◆ Data extract
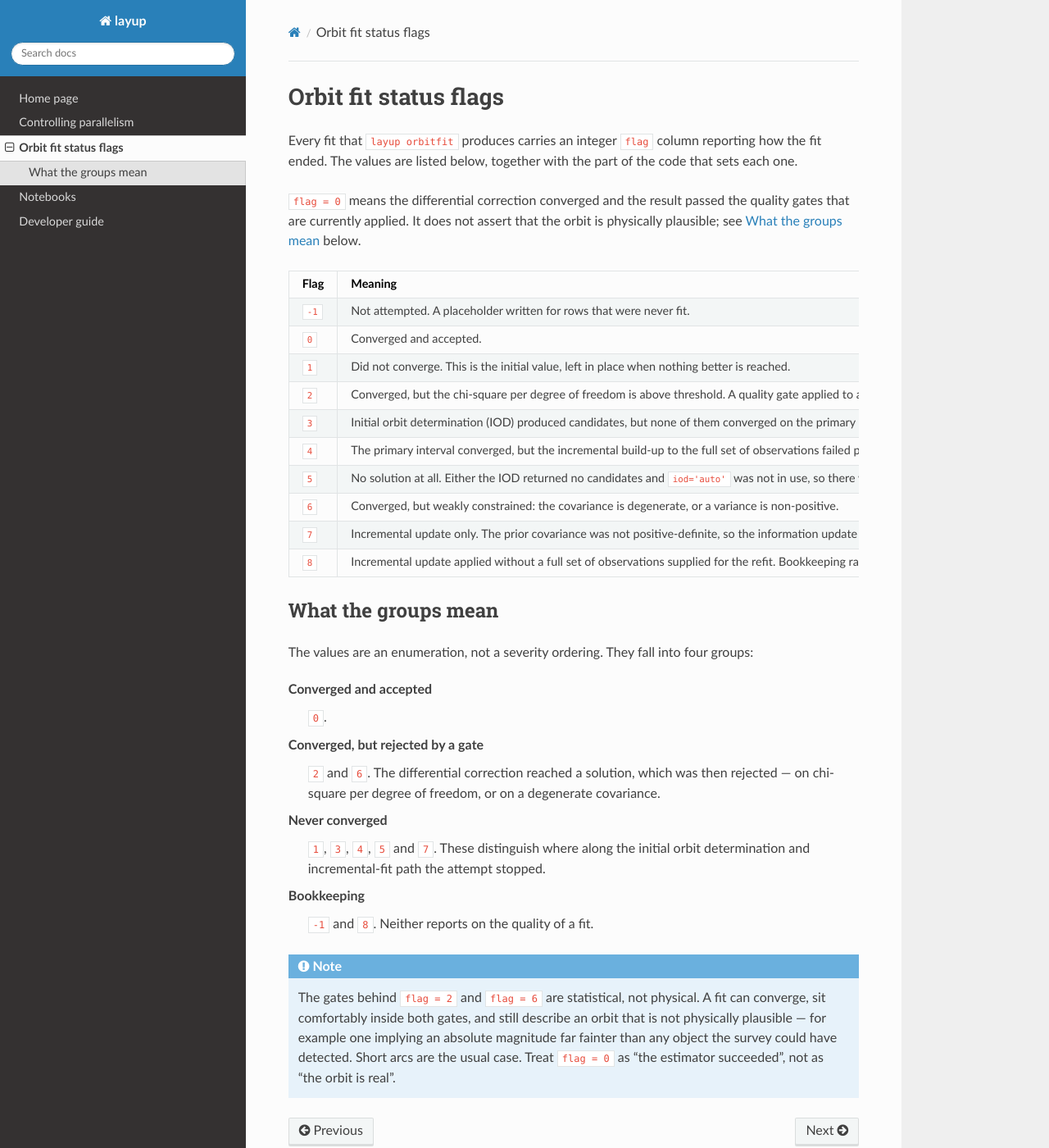
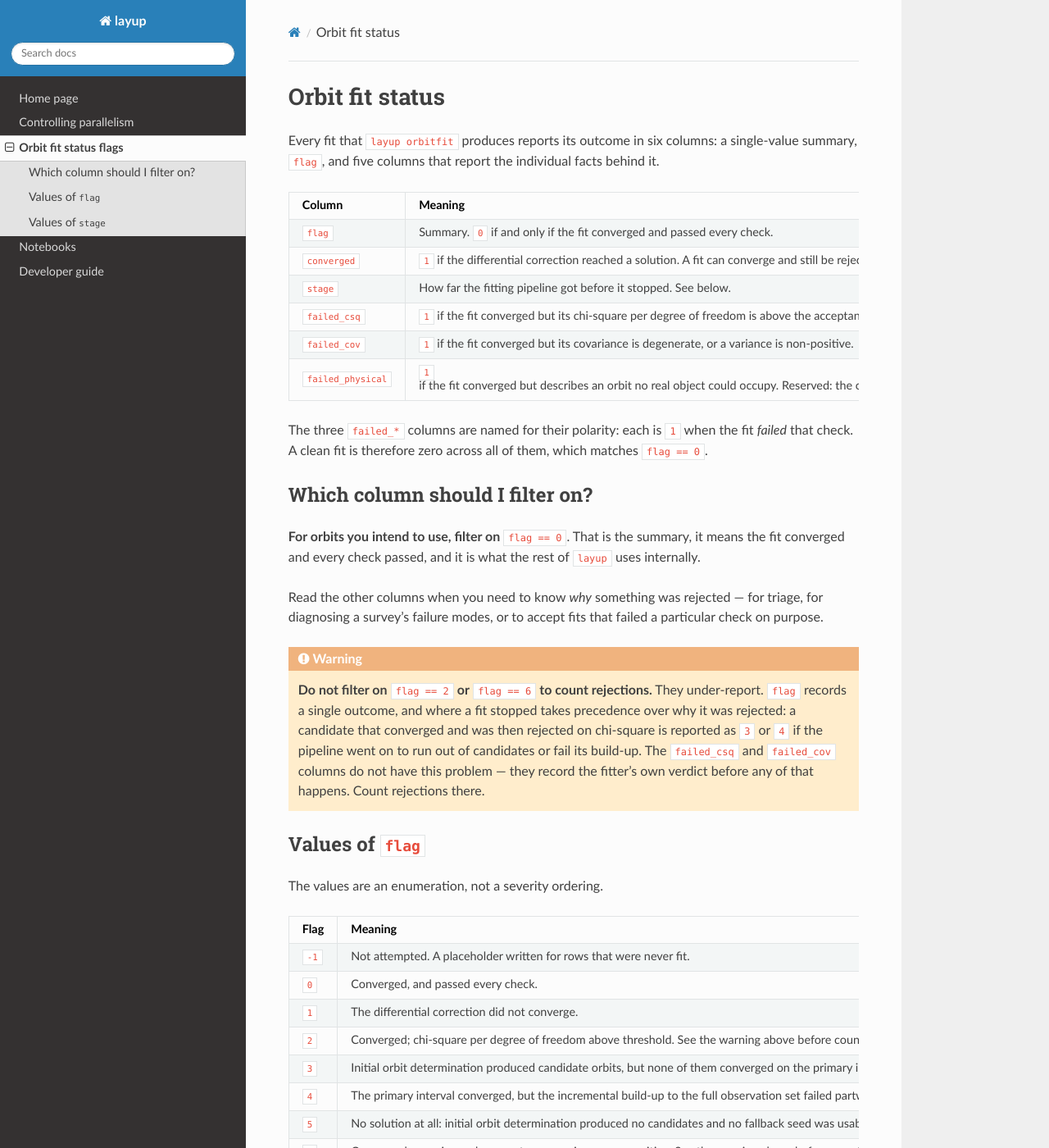
Before and after one commit to Smithsonian/layup, a Sphinx documentation site: the page built from docs/fit_flags.rst, in a window 1280 px wide and 1400 px high. Shown: the whole window at 82% size. Built offline with Sphinx 7.4.7 and the Read the Docs theme 3.1.0, drawn with Linux system fonts in a browser that asks for light colours; pages that are not in the unit, such as notebooks, are missing from menus; some of the changed text lies outside the part shown.

Commit message:
Rewrite the fit-status docs for the columns that shipped
#513 replaced the single flag with a summary plus five columns reporting
the individual facts, so the eleven-value taxonomy this documented no
longer describes the code.

Answers the two questions the review raised. Meg's - is flag == 0 the
only thing to look at - now has a direct answer at the top: yes for orbits
you intend to use, and the other columns say why anything else was
rejected. Hanno's objections were to undefined terms; 'gates' is gone,
each check is named and says what it tests, and there is no longer a
'statistical gate' or an unexplained 'implausible orbit'.

Adds the warning issue #499 now tracks: flag == 2 and flag == 6
under-report, because where a fit stopped takes precedence over why it was
rejected. Count rejections on failed_csq and failed_cov instead.

failed_physical is documented as reserved and currently always 0, since
the check it is for is not applied yet.

```diff
--- a/docs/fit_flags.rst
+++ b/docs/fit_flags.rst
@@ -1,13 +1,63 @@
-Orbit fit status flags
+Orbit fit status
 ========================================================================================
 
-Every fit that ``layup orbitfit`` produces carries an integer ``flag`` column
-reporting how the fit ended. The values are listed below, together with the part
-of the code that sets each one.
+Every fit that ``layup orbitfit`` produces reports its outcome in six columns: a
+single-value summary, ``flag``, and five columns that report the individual facts
+behind it.
 
-``flag = 0`` means the differential correction converged and the result passed
-the quality gates that are currently applied. It does not assert that the orbit
-is physically plausible; see :ref:`flag-groups` below.
+.. list-table::
+   :header-rows: 1
+   :widths: 22 78
+
+   * - Column
+     - Meaning
+   * - ``flag``
+     - Summary. ``0`` if and only if the fit converged and passed every check.
+   * - ``converged``
+     - ``1`` if the differential correction reached a solution. A fit can converge
+       and still be rejected, so this is not the same as ``flag == 0``.
+   * - ``stage``
+     - How far the fitting pipeline got before it stopped. See below.
+   * - ``failed_csq``
+     - ``1`` if the fit converged but its chi-square per degree of freedom is above
+       the acceptance threshold.
+   * - ``failed_cov``
+     - ``1`` if the fit converged but its covariance is degenerate, or a variance is
+       non-positive.
+   * - ``failed_physical``
+     - ``1`` if the fit converged but describes an orbit no real object could occupy.
+       Reserved: the check itself is not applied yet, so this column is currently
+       always ``0``.
+
+The three ``failed_*`` columns are named for their polarity: each is ``1`` when the
+fit *failed* that check. A clean fit is therefore zero across all of them, which
+matches ``flag == 0``.
+
+Which column should I filter on?
+----------------------------------------------------------------------------------------
+
+**For orbits you intend to use, filter on** ``flag == 0``. That is the summary, it
+means the fit converged and every check passed, and it is what the rest of ``layup``
+uses internally.
+
+Read the other columns when you need to know *why* something was rejected — for
+triage, for diagnosing a survey's failure modes, or to accept fits that failed a
+particular check on purpose.
+
+.. warning::
+
+   **Do not filter on** ``flag == 2`` **or** ``flag == 6`` **to count rejections.**
+   They under-report. ``flag`` records a single outcome, and where a fit stopped
+   takes precedence over why it was rejected: a candidate that converged and was
+   then rejected on chi-square is reported as ``3`` or ``4`` if the pipeline went on
+   to run out of candidates or fail its build-up. The ``failed_csq`` and
+   ``failed_cov`` columns do not have this problem — they record the fitter's own
+   verdict before any of that happens. Count rejections there.
+
+Values of ``flag``
+----------------------------------------------------------------------------------------
+
+The values are an enumeration, not a severity ordering.
 
 .. list-table::
    :header-rows: 1
@@ -18,64 +68,67 @@ is physically plausible; see :ref:`flag-groups` below.
    * - ``-1``
      - Not attempted. A placeholder written for rows that were never fit.
    * - ``0``
-     - Converged and accepted.
+     - Converged, and passed every check.
    * - ``1``
-     - Did not converge. This is the initial value, left in place when nothing
-       better is reached.
+     - The differential correction did not converge.
    * - ``2``
-     - Converged, but the chi-square per degree of freedom is above threshold.
-       A quality gate applied to a fit that did converge.
+     - Converged; chi-square per degree of freedom above threshold. See the warning
+       above before counting these.
    * - ``3``
-     - Initial orbit determination (IOD) produced candidates, but none of them
-       converged on the primary interval. The least-bad attempt, by chi-square,
-       is returned so that the caller has something to inspect.
+     - Initial orbit determination produced candidate orbits, but none of them
+       converged on the primary interval. The least-bad attempt, by chi-square, is
+       returned so the caller has something to inspect.
    * - ``4``
      - The primary interval converged, but the incremental build-up to the full
-       set of observations failed partway. The flag is set at the segment where
-       it broke.
+       observation set failed partway.
    * - ``5``
-     - No solution at all. Either the IOD returned no candidates and
-       ``iod='auto'`` was not in use, so there was no fallback, or ``'auto'``
-       produced no Gauss roots and no usable Bernstein-Khushalani seed.
+     - No solution at all: initial orbit determination produced no candidates and no
+       fallback seed was usable.
    * - ``6``
-     - Converged, but weakly constrained: the covariance is degenerate, or a
-       variance is non-positive.
+     - Converged; covariance degenerate, or a variance non-positive. See the warning
+       above before counting these.
    * - ``7``
-     - Incremental update only. The prior covariance was not positive-definite,
-       so the information update is ill-posed and the driver falls back to a
-       full refit over all observations.
+     - Incremental update only. The prior covariance was not positive-definite, so
+       the information update is ill-posed and the driver falls back to a full refit.
    * - ``8``
-     - Incremental update applied without a full set of observations supplied
-       for the refit. Bookkeeping rather than a fit failure.
+     - Incremental update applied without a full observation set supplied for the
+       refit. Bookkeeping rather than a fit failure.
 
-.. _flag-groups:
-
-What the groups mean
+Values of ``stage``
 ----------------------------------------------------------------------------------------
 
-The values are an enumeration, not a severity ordering. They fall into four
-groups:
+How far the pipeline got. Unlike ``flag``, this says nothing about whether the
+result was accepted.
 
-Converged and accepted
-   ``0``.
+.. list-table::
+   :header-rows: 1
+   :widths: 8 92
 
-Converged, but rejected by a gate
-   ``2`` and ``6``. The differential correction reached a solution, which was
-   then rejected — on chi-square per degree of freedom, or on a degenerate
-   covariance.
-
-Never converged
-   ``1``, ``3``, ``4``, ``5`` and ``7``. These distinguish where along the
-   initial orbit determination and incremental-fit path the attempt stopped.
-
-Bookkeeping
-   ``-1`` and ``8``. Neither reports on the quality of a fit.
+   * - Stage
+     - Meaning
+   * - ``0``
+     - Not attempted.
+   * - ``1``
+     - Initial orbit determination produced nothing usable, so nothing was fit.
+   * - ``2``
+     - Reached the fit over the primary interval.
+   * - ``3``
+     - Reached the incremental build-up to all observations.
+   * - ``4``
+     - Fit the full observation set.
+   * - ``5``
+     - Sequential-update bookkeeping rather than a fresh fit.
 
 .. note::
 
-   The gates behind ``flag = 2`` and ``flag = 6`` are statistical, not physical.
-   A fit can converge, sit comfortably inside both gates, and still describe an
-   orbit that is not physically plausible — for example one implying an
-   absolute magnitude far fainter than any object the survey could have
-   detected. Short arcs are the usual case. Treat ``flag = 0`` as "the
-   estimator succeeded", not as "the orbit is real".
+   **A converged fit is not necessarily a real orbit.** The checks behind
+   ``failed_csq`` and ``failed_cov`` are statistical: they ask whether the estimator
+   behaved, not whether the answer is physically possible. A short arc can converge
+   with an excellent chi-square onto a state no object could occupy, because the arc
+   does not constrain the velocity — and chi-square cannot catch it, since the less
+   the object moves across the arc the better the fit. ``failed_physical`` is
+   reserved for that check. Until it is applied, treat ``flag == 0`` as "the
+   estimator succeeded", not as "the orbit is real", and screen short arcs yourself.
+
+The values are defined once, in ``layup.constants``, as ``FLAG_*``, ``STAGE_*`` and
+``OUTCOME_COLUMNS``.
```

◆ Exercise directions
Reproduce exactly the lines from the beginning of the material down to the line containing "only thing to", both ends included, but not the pictures or anything after.

◆ Solution to this problem
Before and after one commit to Smithsonian/layup, a Sphinx documentation site: the page built from docs/fit_flags.rst, in a window 1280 px wide and 1400 px high. Shown: the whole window at 82% size. Built offline with Sphinx 7.4.7 and the Read the Docs theme 3.1.0, drawn with Linux system fonts in a browser that asks for light colours; pages that are not in the unit, such as notebooks, are missing from menus; some of the changed text lies outside the part shown.

Commit message:
Rewrite the fit-status docs for the columns that shipped
#513 replaced the single flag with a summary plus five columns reporting
the individual facts, so the eleven-value taxonomy this documented no
longer describes the code.

Answers the two questions the review raised. Meg's - is flag == 0 the
only thing to look at - now has a direct answer at the top: yes for orbits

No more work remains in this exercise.